- where X1, Y1, Z1 and X2, Y2, Z2 are the isocenter co-ordinates for 2D and 3D planning respectively.
The planning isocenter shift between 2D and 3D planning is shown in Fig 1 and Fig 2.
Out of all the sites planned, the maximum shift in the isocenter was observed for the breast. The mean shifts in the isocenter position for the various sites in centimeters was: maxilla-0.64 ± 0.323, breast-2.04 ± 0.50, retinoblastoma-0.33 ± 0.165, cervix-0.85 ± 0.42, thymus-0.31 ± 0.022, bladder-0.32 ± 0.114, nasopharynx-0.53 ± 0.12, prostate-0.52 ± 0.26, oropharynx-0.37 ± 0.15, middle ear-0.29 ± 0.97, esophagus-0.65 ± 0.36, parotid-0.34 ± 0.15, rectum-0.44 ± 0.062, anal canal-0.40 ± 0.00, lung-0.60 ± 0.234, brain tumors-0.34 ± 0.26 . The maximum 3D shift in isocenter between 2D and 3D planning was 3.02 cm for breast followed by 1.5 cm for maxilla and less than 0.7 cm for rest of the sites. The study stresses the importance 3D planning in breast cancer.
Two-dimensional treatment planning has the limitations of not taking into account the complete anatomy of the treatment site. It is a crude approximation of 3D planning where the tumor is visualized on a single slice and less care is taken on what is the dose to surrounding critical structures. Another important drawback of 2D planning is that the complete inhomogeneity inside the body is not taken into account. The comparison of 2D and 3D planning based on isocenter shift for 110 cases of varied diagnosis shows that breast exhibits a large variation in isocenter as compared to other treatment sites when treated by standard tangential field technique versus 3D-RTP. This study gives an insight into isocenter shift between 2D and 3D planning for various treatment sites that has not been dealt with so far in literature. The main assumption in this study was that the critical structures were not taken into account for the comparative study, as it is well known that 3D planning is mandatory for those tumors, which are very close to critical structures. Our study showed that tangential field technique for breast cancer showed large isocenter shift between 2D and 3D planning when compared to other sites. The main reason why breast cancer showed a large variation in isocenter is due to the shape of the breast planning target volume (PTV). The curved shape of the target volume pulls the isocenter posteriorly when it is placed at the center of mass of the target volume. Though, it is routine in most of the centers to go for simple 2D treatment planning for breast cancer but at same time one needs to study the effect of the 2D planning from dosimetric point of view.

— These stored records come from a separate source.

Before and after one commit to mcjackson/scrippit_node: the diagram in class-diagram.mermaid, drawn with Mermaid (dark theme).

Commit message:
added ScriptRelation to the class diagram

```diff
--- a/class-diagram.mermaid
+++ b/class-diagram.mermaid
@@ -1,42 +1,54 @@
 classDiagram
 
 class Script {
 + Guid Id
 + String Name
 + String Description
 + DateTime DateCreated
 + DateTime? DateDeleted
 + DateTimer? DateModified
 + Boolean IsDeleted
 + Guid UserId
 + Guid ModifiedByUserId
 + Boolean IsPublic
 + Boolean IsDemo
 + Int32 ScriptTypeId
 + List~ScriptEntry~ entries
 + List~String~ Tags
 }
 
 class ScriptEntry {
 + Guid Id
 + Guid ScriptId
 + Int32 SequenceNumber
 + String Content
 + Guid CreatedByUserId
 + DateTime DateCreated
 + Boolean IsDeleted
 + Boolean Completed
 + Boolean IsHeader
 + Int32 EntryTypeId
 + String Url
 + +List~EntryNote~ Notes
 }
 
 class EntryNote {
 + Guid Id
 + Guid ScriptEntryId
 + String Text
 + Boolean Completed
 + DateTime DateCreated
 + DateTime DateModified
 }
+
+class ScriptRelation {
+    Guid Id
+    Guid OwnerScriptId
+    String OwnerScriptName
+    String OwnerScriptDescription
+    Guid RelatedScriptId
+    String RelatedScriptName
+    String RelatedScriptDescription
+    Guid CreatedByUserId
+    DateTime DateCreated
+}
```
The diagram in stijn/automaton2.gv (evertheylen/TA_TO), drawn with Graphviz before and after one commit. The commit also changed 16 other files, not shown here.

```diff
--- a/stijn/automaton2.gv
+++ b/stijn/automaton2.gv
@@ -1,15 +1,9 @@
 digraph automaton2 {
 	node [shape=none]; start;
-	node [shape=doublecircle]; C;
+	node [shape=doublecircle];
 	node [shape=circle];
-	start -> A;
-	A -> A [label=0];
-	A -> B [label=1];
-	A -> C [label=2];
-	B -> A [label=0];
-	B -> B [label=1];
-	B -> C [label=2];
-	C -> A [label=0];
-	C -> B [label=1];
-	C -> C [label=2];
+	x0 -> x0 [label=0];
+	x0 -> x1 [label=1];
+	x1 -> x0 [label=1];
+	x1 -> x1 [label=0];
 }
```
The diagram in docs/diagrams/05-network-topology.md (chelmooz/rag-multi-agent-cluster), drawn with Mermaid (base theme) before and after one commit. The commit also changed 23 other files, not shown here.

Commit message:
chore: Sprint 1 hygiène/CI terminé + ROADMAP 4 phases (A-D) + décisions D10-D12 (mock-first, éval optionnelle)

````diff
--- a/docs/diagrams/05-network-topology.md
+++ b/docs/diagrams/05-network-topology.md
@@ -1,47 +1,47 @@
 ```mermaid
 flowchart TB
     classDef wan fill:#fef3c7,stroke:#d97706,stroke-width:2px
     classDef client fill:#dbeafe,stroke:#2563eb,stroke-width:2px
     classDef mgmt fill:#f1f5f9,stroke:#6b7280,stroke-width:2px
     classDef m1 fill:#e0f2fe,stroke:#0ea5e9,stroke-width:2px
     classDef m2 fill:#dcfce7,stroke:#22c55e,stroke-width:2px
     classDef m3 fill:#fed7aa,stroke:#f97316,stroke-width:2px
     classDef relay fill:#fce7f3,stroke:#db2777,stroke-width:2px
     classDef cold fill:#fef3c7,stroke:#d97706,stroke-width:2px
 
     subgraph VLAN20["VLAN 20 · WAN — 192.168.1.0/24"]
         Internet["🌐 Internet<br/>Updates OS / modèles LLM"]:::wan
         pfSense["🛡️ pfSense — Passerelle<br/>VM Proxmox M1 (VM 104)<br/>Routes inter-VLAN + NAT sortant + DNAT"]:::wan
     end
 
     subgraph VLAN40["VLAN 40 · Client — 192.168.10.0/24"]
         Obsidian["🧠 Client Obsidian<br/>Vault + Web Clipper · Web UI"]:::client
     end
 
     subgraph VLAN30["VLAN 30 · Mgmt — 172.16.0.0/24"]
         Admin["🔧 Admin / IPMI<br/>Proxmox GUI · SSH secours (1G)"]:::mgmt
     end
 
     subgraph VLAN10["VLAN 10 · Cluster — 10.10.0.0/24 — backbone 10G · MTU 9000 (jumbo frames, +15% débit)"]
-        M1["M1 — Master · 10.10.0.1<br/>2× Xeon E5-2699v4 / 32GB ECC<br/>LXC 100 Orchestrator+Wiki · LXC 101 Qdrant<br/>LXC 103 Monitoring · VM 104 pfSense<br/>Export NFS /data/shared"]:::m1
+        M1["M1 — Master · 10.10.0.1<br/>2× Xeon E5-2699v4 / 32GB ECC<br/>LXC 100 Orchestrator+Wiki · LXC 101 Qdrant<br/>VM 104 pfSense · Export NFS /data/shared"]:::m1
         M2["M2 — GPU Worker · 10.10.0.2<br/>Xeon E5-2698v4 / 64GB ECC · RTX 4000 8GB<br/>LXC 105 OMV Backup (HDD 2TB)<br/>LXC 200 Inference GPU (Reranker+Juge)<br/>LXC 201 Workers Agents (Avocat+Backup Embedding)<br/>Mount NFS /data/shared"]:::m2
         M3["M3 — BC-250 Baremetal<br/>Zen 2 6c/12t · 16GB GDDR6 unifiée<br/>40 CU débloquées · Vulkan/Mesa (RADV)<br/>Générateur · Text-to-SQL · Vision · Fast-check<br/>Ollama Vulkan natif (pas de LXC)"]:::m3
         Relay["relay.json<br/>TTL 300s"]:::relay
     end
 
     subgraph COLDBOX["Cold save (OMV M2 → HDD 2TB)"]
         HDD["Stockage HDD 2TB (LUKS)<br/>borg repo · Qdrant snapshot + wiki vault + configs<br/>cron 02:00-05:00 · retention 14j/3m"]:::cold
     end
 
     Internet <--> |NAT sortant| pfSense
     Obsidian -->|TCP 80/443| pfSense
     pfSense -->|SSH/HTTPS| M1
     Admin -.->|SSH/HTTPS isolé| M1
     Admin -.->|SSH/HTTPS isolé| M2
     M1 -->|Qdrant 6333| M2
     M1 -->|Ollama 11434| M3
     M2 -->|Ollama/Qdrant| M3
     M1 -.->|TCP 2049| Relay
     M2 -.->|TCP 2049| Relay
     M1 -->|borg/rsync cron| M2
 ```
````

Scarcity of resources, both technical and human, compels many centers in developing countries to plan and treat most cases for radiotherapy with 2D treatment planning techniques. Many reports are now emerging in literature regarding limitations of the same. In this study, an attempt was made to quantify the difference in the position of the isocenter in 2D and 3D treatment planning. The variation was highest for breast treatment planning. Hence we conclude that 3D-RTP is a more optimal tool for planning radiotherapy for the breast.